What to do: In the records below, some lines hold the word "schemas". Copy each of those lines.

[Edit difference data]
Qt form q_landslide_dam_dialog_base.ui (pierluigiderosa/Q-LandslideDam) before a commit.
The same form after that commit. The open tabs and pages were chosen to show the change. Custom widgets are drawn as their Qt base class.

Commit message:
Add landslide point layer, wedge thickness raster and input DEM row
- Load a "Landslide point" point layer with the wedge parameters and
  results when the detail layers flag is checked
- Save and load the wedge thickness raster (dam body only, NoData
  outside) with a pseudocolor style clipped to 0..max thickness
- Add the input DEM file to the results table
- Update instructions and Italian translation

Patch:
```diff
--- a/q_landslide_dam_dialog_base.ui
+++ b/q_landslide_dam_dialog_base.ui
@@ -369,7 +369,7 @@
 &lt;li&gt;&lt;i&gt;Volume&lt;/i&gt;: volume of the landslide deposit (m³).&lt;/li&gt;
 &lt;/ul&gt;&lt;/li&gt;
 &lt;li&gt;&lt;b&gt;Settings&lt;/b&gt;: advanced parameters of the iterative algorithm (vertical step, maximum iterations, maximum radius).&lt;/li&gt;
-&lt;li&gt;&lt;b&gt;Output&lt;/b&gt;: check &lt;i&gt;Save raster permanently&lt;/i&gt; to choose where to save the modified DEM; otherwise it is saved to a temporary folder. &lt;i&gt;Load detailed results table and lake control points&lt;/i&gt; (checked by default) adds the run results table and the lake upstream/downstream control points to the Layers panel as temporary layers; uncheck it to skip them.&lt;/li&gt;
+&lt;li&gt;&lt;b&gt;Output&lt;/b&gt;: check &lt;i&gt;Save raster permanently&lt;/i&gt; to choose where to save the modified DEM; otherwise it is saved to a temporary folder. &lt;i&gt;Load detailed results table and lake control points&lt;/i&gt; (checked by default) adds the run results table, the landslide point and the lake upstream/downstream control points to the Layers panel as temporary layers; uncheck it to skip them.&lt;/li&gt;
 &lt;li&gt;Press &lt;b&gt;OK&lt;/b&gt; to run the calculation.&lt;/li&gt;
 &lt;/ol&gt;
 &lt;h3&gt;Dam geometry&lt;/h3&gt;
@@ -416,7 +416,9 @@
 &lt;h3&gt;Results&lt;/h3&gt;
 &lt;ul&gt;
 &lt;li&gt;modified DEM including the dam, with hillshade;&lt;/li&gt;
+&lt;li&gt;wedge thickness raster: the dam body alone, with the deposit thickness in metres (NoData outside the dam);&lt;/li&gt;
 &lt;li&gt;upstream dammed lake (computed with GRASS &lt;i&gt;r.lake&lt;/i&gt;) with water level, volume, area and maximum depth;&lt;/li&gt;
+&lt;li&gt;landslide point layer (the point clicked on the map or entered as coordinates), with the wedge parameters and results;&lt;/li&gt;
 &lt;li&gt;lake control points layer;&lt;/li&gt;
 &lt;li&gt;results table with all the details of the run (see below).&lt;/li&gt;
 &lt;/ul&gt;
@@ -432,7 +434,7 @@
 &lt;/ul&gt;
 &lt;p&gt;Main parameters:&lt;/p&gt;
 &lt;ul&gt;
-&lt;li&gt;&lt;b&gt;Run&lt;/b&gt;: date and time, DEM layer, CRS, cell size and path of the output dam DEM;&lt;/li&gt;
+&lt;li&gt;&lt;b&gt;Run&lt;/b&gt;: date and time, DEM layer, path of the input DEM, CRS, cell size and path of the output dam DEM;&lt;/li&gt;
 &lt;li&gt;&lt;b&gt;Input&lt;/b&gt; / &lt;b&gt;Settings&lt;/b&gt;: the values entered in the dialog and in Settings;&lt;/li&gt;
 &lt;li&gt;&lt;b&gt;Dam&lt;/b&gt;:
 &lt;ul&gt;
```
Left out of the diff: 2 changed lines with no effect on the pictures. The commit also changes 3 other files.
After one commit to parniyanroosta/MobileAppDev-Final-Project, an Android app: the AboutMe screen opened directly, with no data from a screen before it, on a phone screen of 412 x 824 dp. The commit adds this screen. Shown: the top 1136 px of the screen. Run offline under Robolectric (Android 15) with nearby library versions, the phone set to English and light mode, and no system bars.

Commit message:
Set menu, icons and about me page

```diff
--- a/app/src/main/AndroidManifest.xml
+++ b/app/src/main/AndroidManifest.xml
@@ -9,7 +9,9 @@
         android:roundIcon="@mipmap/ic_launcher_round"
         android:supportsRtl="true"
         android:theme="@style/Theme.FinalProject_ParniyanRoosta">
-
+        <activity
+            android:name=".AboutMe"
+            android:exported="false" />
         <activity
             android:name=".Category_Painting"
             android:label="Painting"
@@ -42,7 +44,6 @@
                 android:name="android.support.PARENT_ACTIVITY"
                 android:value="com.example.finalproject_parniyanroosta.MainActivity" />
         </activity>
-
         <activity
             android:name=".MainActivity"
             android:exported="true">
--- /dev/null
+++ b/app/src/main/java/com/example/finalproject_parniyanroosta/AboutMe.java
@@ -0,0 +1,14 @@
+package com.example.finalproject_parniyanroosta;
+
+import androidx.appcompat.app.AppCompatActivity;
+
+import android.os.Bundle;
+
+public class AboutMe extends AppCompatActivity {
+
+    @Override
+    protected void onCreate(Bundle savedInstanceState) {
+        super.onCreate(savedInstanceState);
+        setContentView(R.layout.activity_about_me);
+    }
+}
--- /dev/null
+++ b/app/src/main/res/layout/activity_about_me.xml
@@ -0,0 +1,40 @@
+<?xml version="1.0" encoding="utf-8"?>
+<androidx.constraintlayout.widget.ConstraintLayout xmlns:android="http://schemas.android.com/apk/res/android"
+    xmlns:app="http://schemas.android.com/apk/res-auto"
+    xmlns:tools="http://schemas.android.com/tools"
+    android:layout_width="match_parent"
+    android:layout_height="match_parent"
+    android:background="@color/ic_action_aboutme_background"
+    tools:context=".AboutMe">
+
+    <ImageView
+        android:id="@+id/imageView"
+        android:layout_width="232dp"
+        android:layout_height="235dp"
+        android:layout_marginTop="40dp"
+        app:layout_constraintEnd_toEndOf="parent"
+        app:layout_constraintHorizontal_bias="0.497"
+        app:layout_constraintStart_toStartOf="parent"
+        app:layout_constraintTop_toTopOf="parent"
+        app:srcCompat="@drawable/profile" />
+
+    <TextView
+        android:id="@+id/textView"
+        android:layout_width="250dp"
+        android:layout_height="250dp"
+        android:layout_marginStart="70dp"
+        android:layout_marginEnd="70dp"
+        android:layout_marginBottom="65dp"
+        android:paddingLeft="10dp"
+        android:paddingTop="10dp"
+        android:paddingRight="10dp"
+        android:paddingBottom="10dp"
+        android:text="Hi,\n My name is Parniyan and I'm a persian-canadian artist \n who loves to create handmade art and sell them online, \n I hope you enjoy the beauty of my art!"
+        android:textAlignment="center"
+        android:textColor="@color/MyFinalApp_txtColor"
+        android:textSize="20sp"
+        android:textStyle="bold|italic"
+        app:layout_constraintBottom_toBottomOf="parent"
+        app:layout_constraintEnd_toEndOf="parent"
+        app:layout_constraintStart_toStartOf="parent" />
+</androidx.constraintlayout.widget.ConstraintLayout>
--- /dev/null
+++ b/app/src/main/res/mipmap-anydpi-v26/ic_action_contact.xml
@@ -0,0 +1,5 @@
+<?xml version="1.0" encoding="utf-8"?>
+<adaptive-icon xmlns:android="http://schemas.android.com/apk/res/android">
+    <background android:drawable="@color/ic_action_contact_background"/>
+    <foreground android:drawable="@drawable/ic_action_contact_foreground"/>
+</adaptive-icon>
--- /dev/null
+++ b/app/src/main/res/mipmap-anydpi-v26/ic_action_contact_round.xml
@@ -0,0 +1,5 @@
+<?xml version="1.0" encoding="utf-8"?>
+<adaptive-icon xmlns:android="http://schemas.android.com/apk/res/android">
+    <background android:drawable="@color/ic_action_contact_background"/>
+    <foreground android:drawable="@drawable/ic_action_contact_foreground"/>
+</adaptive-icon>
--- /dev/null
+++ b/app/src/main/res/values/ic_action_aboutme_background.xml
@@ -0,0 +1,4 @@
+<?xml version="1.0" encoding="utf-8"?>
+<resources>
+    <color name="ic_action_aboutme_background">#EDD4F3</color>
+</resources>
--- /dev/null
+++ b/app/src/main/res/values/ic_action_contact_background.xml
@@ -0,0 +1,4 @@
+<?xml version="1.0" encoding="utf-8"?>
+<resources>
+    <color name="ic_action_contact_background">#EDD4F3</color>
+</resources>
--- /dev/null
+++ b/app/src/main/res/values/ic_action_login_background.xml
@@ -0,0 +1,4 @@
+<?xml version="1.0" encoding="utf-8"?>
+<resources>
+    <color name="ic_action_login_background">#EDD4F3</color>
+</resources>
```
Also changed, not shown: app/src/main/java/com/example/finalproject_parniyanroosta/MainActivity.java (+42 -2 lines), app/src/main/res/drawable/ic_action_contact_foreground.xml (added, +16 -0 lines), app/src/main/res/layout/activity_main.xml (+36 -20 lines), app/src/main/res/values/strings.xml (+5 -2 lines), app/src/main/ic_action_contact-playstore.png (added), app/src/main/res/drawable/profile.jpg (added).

Output of the exercise:
+<androidx.constraintlayout.widget.ConstraintLayout xmlns:android="http://schemas.android.com/apk/res/android"
+    xmlns:app="http://schemas.android.com/apk/res-auto"
+    xmlns:tools="http://schemas.android.com/tools"
+<adaptive-icon xmlns:android="http://schemas.android.com/apk/res/android">
+<adaptive-icon xmlns:android="http://schemas.android.com/apk/res/android">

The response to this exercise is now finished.